Foreign and Colonial IntelligenceThe Illustrated London News, vol. 45, no. 1295, p. 662-663.
December 31, 1864
The news from New York, to the 17th inst., is of great importance.
The Richmond journals state that, on the 14th inst., General Sherman carried by storm Fort MacAllister, a fortification on Ogeechee River, fifteen miles south-west of Savannah. The fort was only occupied by a garrison of 150 men; but its occupation enabled General Sherman's army to communicate with the Federal fleet and necessitated the reinforcement of Savannah. A Federal steamer, which left Charleston Bar on the 14th inst., had brought to New York a report that General Sherman, after eight hours' fighting, had taken the city of Savannah, with 11,000 prisoners; but the Richmond Examiner stated that, up to the 13th inst., the Federal army had made no attack on Savannah, which was defended by a triple line of works. The railway communication between Savannah and Charleston apparently continued to be intercepted by the Federal corps under General Foster; for the Savannah journals stated that General Foster advanced towards Coosawhatchie on the 5th inst. and burned a bridge, but was twice driven back by the Confederates.
From Tennessee, also, there is news unfavourable to the Confederate cause. General Hood, who, in spite of his late defeat, had pressed upon the Federals and shut up their army in Nashville, has, according to Northern accounts, been defeated with great loss by his opponent, General Thomas. That commander reports that he attacked the Confederates, on the 15th and 16th inst., and drove them a considerable distance, capturing from 3000 to 5000 prisoners and from thirty to forty cannon. Another disaster menaced the defeated General's army, the Federal expedition dispatched from Vicksburg and Baton Rouge to cut off his communication with Mobile having been entirely successful.
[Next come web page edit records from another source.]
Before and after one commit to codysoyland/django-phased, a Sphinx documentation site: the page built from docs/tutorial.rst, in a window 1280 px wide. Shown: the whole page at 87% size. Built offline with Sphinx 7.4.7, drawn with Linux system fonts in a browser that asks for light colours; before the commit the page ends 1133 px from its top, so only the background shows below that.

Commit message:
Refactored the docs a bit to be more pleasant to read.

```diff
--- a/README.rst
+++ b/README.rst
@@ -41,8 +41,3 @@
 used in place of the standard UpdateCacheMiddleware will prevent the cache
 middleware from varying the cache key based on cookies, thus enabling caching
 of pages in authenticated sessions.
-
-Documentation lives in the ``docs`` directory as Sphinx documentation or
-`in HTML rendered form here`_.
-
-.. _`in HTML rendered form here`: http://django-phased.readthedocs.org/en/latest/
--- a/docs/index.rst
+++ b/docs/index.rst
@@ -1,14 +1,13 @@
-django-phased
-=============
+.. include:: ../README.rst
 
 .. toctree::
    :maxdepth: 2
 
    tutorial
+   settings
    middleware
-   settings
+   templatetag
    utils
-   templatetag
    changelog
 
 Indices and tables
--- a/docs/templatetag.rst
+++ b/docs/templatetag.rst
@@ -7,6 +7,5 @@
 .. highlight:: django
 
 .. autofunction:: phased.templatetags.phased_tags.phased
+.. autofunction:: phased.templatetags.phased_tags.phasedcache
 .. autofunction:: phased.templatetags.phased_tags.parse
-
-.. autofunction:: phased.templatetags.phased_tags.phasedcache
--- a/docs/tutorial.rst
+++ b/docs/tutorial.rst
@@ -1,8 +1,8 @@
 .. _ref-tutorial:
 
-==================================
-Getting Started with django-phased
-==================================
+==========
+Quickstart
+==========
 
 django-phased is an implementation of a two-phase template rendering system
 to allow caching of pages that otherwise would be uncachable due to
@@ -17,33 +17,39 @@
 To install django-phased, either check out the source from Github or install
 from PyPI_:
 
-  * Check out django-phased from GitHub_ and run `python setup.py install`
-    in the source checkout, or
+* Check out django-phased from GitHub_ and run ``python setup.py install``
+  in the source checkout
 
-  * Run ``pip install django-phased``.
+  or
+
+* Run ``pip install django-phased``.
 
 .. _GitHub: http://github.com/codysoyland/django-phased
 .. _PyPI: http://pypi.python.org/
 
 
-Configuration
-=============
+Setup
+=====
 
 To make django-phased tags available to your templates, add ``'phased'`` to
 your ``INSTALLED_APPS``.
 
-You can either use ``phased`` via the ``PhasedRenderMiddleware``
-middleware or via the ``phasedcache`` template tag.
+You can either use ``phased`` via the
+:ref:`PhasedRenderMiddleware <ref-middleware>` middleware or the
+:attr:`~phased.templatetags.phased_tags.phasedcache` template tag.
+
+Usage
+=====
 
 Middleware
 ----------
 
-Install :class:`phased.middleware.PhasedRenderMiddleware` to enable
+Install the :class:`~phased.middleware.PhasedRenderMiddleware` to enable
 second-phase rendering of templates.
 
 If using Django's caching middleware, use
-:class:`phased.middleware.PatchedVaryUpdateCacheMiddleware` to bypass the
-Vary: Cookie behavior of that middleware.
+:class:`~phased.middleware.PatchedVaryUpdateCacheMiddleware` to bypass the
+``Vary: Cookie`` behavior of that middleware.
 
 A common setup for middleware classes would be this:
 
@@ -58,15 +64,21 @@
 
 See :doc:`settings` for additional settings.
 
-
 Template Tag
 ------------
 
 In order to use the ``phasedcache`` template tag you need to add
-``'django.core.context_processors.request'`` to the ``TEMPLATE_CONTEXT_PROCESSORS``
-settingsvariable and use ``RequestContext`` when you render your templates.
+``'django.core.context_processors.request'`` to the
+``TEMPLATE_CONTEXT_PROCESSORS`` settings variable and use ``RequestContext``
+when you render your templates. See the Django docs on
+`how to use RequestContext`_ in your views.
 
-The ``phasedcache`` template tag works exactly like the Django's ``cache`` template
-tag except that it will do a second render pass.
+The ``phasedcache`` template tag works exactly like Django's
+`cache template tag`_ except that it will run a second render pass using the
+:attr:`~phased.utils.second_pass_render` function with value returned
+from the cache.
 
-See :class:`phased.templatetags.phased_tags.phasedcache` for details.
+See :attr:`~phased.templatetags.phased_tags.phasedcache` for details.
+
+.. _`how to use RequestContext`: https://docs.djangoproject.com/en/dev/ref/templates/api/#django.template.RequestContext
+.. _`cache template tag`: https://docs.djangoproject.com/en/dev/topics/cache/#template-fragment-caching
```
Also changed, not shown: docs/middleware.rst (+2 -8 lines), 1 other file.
The Federal General Stoneman has made a raid in the Confederate General Breckenridge's rear, and, after capturing Bristol, Abingdon, and Glade Springs, in Western Virginia, is marching towards Saltville.
A naval and military expedition, under the command of Admiral Porter and General Butler, sailed from Fort Monroe on the 12th inst., and was supposed to be destined for Wilmington.
The St. Albans raiders have been released by Judge Coursol, of Montreal, on the ground that the Court had no jurisdiction. The discharge of the St. Albans raiders was held wrong by the law advisers of the Canadian Government, and warrants had been issued for their re-apprehension. Stipendiary magistrates have been appointed by the Canadian Government to take cognisance of breaches of international law on the frontier. Major-General Dix has ordered the Federal commanders on the frontier to shoot any raiders if they could, to pursue them into British territory if they should take refuge there, to capture them there if possible, and not to surrender them to the British authorities, but to send them for trial by court-martial at New York. Resolutions denouncing the conduct of the Canadians, and directing the Secretary of State to demand from the British Government payment for all cargoes and ships destroyed by British piratical vessels, have been introduced into Congress and referred to the Committee for Foreign Affairs.
The House of Representatives has passed a resolution to give notice to England of the abrogation of the Canadian reciprocity treaty.
According to the New York Times, the Brazilian demand for satisfaction for the seizure of the Florida was insolent in tone; but Secretary Seward's reply is firm and conciliatory, does not indorse the seizure, and expresses a desire that the matter should be fairly and satisfactorily adjusted.
The New York Tribune states that there is a good prospect of the passage through the House of the constitutional amendment to abolish slavery.
The latest quotation of gold at New York was 128 per cent premium.